Northern white rhino on verge of extinction

Only six members left after male’s death on Friday

By DTE Staff
Published: Tuesday 21 October 2014


Northern white rhinoceros, the extremely rare subspecies of white rhino, moved one step closer to extinction last Friday, when one of the last breeding males died in captivity in a Kenya conservancy, media reports said.

Suni, a 34-year-old male and the first northern white rhino to be born in captivity, died at the Ol Pejeta Conservancy, 150 miles (241 km) north of Nairobi, according to the reports.

Suni was born at a Czech zoo in Dvur Kralove in 1980, but was moved to Kenya, along with three other northern white rhinos in December 2009 in an attempt to save the species from extinction.

Three northern white rhinos, Najin, Fatu and Sudan, remain at Ol Pejeta.
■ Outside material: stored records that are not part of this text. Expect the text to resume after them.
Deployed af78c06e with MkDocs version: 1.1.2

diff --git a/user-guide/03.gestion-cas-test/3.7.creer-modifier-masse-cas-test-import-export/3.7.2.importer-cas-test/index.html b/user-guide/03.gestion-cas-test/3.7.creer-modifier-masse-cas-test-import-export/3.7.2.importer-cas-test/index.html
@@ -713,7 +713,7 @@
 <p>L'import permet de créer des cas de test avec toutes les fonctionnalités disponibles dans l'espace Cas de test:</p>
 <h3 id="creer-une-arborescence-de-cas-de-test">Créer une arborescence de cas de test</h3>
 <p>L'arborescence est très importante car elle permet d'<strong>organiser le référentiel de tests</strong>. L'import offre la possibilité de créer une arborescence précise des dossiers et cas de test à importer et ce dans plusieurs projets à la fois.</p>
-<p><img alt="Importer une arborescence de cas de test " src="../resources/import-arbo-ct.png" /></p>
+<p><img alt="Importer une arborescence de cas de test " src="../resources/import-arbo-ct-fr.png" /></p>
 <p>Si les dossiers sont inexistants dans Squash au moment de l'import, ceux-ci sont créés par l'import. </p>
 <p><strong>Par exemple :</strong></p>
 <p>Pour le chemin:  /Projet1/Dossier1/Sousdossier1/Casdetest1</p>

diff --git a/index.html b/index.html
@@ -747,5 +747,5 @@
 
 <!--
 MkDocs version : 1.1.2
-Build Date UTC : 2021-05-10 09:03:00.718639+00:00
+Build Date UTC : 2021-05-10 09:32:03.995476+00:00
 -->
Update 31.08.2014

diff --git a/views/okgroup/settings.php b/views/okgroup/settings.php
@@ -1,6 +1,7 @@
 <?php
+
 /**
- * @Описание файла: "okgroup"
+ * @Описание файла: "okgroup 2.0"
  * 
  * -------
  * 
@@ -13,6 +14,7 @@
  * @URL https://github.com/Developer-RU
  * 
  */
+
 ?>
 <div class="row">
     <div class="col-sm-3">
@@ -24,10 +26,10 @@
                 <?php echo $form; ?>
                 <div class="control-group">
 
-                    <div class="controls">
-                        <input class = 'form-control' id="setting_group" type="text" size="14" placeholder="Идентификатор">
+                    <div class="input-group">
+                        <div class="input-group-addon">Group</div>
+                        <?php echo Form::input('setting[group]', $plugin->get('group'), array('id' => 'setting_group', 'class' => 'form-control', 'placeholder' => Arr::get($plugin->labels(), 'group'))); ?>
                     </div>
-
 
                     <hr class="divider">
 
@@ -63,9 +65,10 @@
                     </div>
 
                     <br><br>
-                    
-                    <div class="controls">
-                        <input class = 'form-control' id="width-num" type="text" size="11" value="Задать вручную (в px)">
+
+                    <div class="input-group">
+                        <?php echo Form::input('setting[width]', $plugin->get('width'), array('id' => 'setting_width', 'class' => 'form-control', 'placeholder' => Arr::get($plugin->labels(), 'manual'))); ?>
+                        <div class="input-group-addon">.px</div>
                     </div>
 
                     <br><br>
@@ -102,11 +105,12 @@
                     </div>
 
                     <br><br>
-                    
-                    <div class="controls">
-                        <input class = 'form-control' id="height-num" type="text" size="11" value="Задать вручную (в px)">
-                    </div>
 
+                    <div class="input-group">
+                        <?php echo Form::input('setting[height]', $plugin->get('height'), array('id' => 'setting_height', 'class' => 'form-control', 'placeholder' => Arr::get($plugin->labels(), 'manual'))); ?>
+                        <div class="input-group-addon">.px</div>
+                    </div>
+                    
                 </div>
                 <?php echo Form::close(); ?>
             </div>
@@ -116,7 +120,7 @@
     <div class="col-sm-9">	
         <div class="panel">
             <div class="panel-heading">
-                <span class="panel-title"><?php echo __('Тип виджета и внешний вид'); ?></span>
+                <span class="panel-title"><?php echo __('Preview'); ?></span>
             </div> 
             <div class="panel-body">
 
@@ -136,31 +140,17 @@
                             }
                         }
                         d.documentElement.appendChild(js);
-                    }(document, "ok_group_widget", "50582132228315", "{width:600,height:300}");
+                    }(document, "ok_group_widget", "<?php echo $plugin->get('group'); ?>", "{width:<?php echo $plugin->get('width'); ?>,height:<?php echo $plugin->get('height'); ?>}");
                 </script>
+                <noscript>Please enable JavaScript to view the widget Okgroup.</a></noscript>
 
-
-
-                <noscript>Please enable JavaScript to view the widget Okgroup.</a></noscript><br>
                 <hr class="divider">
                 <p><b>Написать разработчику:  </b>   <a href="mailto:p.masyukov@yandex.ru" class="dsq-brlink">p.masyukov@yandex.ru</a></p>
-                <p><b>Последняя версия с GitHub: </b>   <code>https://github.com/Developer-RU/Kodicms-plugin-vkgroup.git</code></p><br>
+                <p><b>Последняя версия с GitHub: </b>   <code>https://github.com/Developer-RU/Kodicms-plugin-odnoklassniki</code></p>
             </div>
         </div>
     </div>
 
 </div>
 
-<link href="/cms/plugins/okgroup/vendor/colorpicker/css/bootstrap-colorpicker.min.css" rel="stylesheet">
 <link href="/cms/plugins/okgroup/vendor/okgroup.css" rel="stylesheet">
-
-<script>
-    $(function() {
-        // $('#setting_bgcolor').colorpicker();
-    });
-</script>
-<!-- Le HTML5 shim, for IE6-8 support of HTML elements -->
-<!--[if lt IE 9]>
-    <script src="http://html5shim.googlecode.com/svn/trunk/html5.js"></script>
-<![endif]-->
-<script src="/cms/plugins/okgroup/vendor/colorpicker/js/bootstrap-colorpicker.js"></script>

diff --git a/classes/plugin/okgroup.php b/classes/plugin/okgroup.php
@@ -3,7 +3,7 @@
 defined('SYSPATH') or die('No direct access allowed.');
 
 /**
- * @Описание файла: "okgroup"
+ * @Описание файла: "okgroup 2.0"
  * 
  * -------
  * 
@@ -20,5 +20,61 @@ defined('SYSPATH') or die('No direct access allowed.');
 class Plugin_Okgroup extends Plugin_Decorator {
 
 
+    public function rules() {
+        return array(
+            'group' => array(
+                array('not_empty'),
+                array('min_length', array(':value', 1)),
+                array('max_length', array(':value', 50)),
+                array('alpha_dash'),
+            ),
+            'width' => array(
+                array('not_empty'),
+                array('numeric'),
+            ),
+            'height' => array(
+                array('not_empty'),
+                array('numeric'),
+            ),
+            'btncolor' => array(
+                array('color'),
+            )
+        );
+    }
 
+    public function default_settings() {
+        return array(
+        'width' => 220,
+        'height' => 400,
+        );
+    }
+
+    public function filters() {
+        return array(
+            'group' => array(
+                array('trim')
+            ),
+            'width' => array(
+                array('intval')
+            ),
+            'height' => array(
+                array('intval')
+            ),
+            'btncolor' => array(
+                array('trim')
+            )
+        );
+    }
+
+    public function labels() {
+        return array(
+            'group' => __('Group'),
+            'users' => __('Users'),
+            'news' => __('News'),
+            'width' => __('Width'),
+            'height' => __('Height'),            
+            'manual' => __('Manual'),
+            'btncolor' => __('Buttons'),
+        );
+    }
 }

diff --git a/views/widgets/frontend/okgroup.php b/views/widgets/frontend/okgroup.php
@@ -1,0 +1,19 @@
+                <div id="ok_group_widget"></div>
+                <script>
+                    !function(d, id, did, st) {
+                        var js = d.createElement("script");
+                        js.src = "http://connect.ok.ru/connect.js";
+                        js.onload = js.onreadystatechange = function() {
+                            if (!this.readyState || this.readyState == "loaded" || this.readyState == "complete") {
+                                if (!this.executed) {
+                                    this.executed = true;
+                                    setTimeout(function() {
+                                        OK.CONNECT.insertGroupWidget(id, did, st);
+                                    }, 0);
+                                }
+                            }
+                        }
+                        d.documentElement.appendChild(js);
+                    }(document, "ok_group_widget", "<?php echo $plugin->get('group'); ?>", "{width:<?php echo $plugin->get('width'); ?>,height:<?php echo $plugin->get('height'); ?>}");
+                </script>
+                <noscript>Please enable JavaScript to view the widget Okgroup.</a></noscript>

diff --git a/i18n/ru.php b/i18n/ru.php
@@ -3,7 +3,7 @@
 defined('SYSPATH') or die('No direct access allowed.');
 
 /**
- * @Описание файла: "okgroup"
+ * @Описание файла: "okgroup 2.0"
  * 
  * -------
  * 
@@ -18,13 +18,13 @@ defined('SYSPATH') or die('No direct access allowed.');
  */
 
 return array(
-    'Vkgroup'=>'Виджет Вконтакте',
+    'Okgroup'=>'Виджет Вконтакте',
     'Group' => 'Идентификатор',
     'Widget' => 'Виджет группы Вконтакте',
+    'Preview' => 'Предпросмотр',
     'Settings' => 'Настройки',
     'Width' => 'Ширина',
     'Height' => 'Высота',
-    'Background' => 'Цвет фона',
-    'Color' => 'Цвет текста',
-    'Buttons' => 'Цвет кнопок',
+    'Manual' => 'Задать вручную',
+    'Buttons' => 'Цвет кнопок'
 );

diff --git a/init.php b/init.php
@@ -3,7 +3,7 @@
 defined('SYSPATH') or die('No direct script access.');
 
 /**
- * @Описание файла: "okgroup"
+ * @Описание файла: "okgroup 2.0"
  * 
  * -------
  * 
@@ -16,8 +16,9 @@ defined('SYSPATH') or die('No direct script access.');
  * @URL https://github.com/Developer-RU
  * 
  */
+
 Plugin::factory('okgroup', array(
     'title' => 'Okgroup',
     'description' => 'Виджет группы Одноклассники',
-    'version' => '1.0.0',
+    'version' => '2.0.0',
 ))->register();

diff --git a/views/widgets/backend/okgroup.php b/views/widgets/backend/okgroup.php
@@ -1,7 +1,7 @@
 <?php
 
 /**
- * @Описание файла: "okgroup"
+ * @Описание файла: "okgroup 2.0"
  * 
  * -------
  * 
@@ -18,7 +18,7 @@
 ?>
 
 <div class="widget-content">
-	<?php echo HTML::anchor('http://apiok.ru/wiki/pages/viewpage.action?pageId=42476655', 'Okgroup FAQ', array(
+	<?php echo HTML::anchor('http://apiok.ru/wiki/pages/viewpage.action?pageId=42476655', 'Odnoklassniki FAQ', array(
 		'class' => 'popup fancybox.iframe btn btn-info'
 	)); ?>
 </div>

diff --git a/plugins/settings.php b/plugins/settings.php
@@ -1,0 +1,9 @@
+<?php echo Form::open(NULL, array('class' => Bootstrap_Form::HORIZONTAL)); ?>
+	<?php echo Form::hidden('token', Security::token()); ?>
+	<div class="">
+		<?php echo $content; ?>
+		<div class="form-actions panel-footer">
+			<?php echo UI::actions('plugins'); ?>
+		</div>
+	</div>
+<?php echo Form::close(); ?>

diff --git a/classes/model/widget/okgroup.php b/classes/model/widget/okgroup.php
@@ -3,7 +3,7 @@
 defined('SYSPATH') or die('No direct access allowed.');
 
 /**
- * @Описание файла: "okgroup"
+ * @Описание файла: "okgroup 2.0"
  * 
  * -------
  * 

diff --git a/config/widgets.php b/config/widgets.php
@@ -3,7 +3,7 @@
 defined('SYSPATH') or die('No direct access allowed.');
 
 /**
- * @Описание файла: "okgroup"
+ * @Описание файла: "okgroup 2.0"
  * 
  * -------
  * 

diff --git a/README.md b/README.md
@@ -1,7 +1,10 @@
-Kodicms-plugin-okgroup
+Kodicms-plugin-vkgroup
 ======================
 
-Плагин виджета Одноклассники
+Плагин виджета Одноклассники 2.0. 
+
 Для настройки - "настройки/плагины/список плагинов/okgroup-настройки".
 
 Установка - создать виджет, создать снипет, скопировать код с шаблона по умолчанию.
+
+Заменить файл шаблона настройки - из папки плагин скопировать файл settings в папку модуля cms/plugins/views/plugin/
One northern white rhino remains at the Dvur Králové Zoo and two remain at the San Diego Zoo.

“There are now only six northern white rhinos left in the world. Suni was one of the last two breeding males in the world and no northern white rhino is known to have survived in the wild. Consequently the species now stands at the brink of complete extinction, a sorry testament to the greed of the human race. We will continue to do what we can to work with the remaining three animals on Ol Pejeta in the hope that our efforts will one day result in the successful birth of a northern white rhino calf,” an Ol Pejeta spokesperson was quoted as saying in a statement.

Media reports also quoted the conservancy as saying that Suni was not poached, although his cause of death was unclear.

Northern white rhinos once roamed across the dry savannahs of east and central Africa in large numbers. However, relentless poaching had brought their numbers to the current state.

The other subspecies of white rhino, the southern, was also on the verge of extinction but conservation has brought its numbers up to at least 20,000. The southern subspecies is now found mostly across east and southern Africa.

Africa is also home to another species of rhino, the black rhino, whose numbers are relatively stable.

Subscribe to Daily Newsletter :
Related Stories

Comments are moderated and will be published only after the site moderator’s approval. Please use a genuine email ID and provide your name. Selected comments may also be used in the ‘Letters’ section of the Down To Earth print edition.